Mangrove forests bring cultural and environmental values in the long run
A three-year study conducted by researchers from the National University of Singapore (NUS) has identified and quantified the benefits of mangrove forests to people in Singapore. These researchers concluded that apart from cultural benefits, mangroves act as nursery habitat for fish and as coastal defence, as well as storing carbon that could help offset some of our climate change emissions.
Associate Professor Daniel Friess from the Department of Geography at the Faculty of Arts and Social Sciences at NUS conducted the study with a team of ten researchers, undergraduate and graduate students between 2014 and 2017.
A unique outcome from this in-depth study was quantifying the cultural benefits mangroves can offer, through the use of photographs taken and posted online on websites like Flickr.
“If someone takes a photo of the landscape, we assume that is because they appreciate, or take value from the landscape; people think the view is nice. That is a type of cultural value. If they take a photo of a crab or otter, they’re valuing the biodiversity there. Taking selfies means that people value social recreation, using the places as social spaces,” explained Assoc Prof Friess.
As the photographs were tagged with their specific locations, the researchers were then able to create maps based on the information gathered to approximate what different segments of the mangroves are valued for. This could be used as a tool to help managers to improve visitor experience in nature parks.
Mangroves also provide environmental benefits such as acting as nursery habitat for important fish species, defending the coast against tides and storms, and storing carbon.
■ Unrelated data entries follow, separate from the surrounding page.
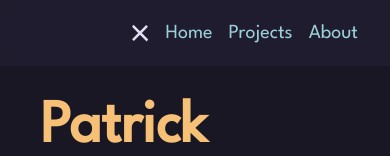
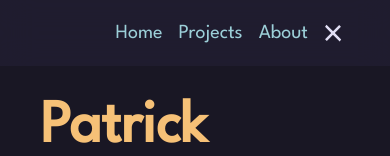
Before and after one commit to prmaloney/prmaloney, a SvelteKit app: page / in a window 390 px wide. Both pictures are taken after a click on the button "toggle menu". Shown: the top 156 px of the page. Built offline with nearby package versions, Linux system fonts and the light colour scheme.

Commit message:
temp fix for mobile menu animation

```diff
--- a/src/components/Icons/Burger.svelte
+++ b/src/components/Icons/Burger.svelte
@@ -1,6 +1,6 @@
 <script lang="ts">
 	import { cubicInOut } from 'svelte/easing';
-	import { fly, slide } from 'svelte/transition';
+	import { fly, fade } from 'svelte/transition';
 	let open = false;
 	let onClick = (): void => {
 		open = !open;
@@ -8,25 +8,14 @@
 
 	let ariaLabel = 'toggle menu';
 	let width: string | number = 50;
-
-	const flyWithButton = (node, { duration, x, easing }) => {
-		const style = getComputedStyle(node);
-		const normalFly = fly(node, { duration, x });
-		const initialTransform = style.transform === 'none' ? '' : style.transform;
-		const button = document.getElementsByTagName('button')[0];
-
-		button.style.transform = initialTransform;
-		return normalFly;
-	};
 </script>
 
-<button
-	class="transition-transform ease-in-out
-        duration-300"
-	on:click={onClick}
-	aria-expanded={open}
-	aria-label={ariaLabel}
->
+{#if open}
+	<div class="flex items-center" transition:fly={{ duration: 300, x: -300, easing: cubicInOut }}>
+		<slot />
+	</div>
+{/if}
+<button on:click={onClick} aria-expanded={open} aria-label={ariaLabel}>
 	<svg class:open viewBox="0 0 100 100" fill="none" stroke="currentColor" stroke-width="5" {width}>
 		<path
 			class="top"
@@ -40,18 +29,9 @@
 	</svg>
 </button>
 
-{#if open}
-	<div transition:flyWithButton={{ duration: 300, x: 50, easing: cubicInOut }}>
-		<slot
-			class="px-8 py-2 absolute translate-x-full transition-transform
-      ease-in-out duration-300"
-		/>
-	</div>
-{/if}
-
 <style>
 	:root {
-		--transition-duration: 400ms;
+		--transition-duration: 300ms;
 	}
 
 	button {
--- a/src/routes/+layout.svelte
+++ b/src/routes/+layout.svelte
@@ -29,8 +29,6 @@
 			title: 'About'
 		}
 	];
-
-	let navbaropen = false;
 </script>
 
 <div class="flex flex-col min-h-screen">
@@ -49,7 +47,7 @@
 			</nav>
 		</div>
 
-		<div class="flex justify-end items-center md:hidden px-8 py-2 ">
+		<div class="flex justify-end items-center md:hidden px-8 py-2">
 			<Burger>
 				<nav>
 					<ul class="flex direction-row gap-4">
--- a/src/routes/projects/[slug]/+page.svelte
+++ b/src/routes/projects/[slug]/+page.svelte
@@ -16,7 +16,7 @@
 				<span class="tag">{tag}</span>
 			{/each}
 		</div>
-		<a href={data.sourceCode} target="_blank" rel="noreferrer">
+		<a class="text-white" href={data.sourceCode} target="_blank" rel="noreferrer">
 			<Icon name="github" />
 			View Source
 		</a>
```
The team discovered that the mangroves that were sampled had a very different composition of important fish when compared to other habitats. This means that losing mangroves could have considerable impact on the populations of these species of fish.
Another observation was that the tangled roots of many mangrove species can help to defend the coast.
Assoc Prof Friess said, “When the waves hit the roots, they take out the energy of the wave so that by the time the wave travels through the mangrove it is a lot smaller. This means that we do not have as many problems with erosion, and it is easier to maintain our seawalls.”
Finally, mangroves take carbon out of the atmosphere during photosynthesis and can store it in the tree and the soil. This carbon storage capability of mangroves outranks many other forests, and can be up to five times more efficient than a tropical rainforest. Their presence in Singapore could thus potentially be useful in offsetting the nation’s carbon emissions.
“In total, Singapore’s mangroves store some 450,000 tonnes of carbon, which is equivalent to the annual carbon emissions of 620,000 people in Singapore,” shared Assoc Prof Friess.
However, the carbon storing ability of mangroves comes with its downside. Losing mangroves would result in a larger amount of carbon being released into the environment, creating a larger impact. This makes conservation of mangroves even more vital.
Findings to guide planning
Assoc Prof Friess hopes that these findings can be used to help guide future planning.
“In Singapore and other urban areas, there are a lot of different demands on land, but we can use information on the benefits of mangroves to prioritise and optimise our planning so that we get what we hope is a win-win situation,” he said. This can be used in other rapidly urbanising coastal cities in Southeast Asia such as Jakarta.
Assoc Prof Friess and a large team of collaborators have secured funding and in the next step will be using a similar approach to study all major ecosystems in Singapore, including forests, urban landscapes and coastal ecosystems, in order to assess the true state of Singapore’s environment and the benefits they provide to us.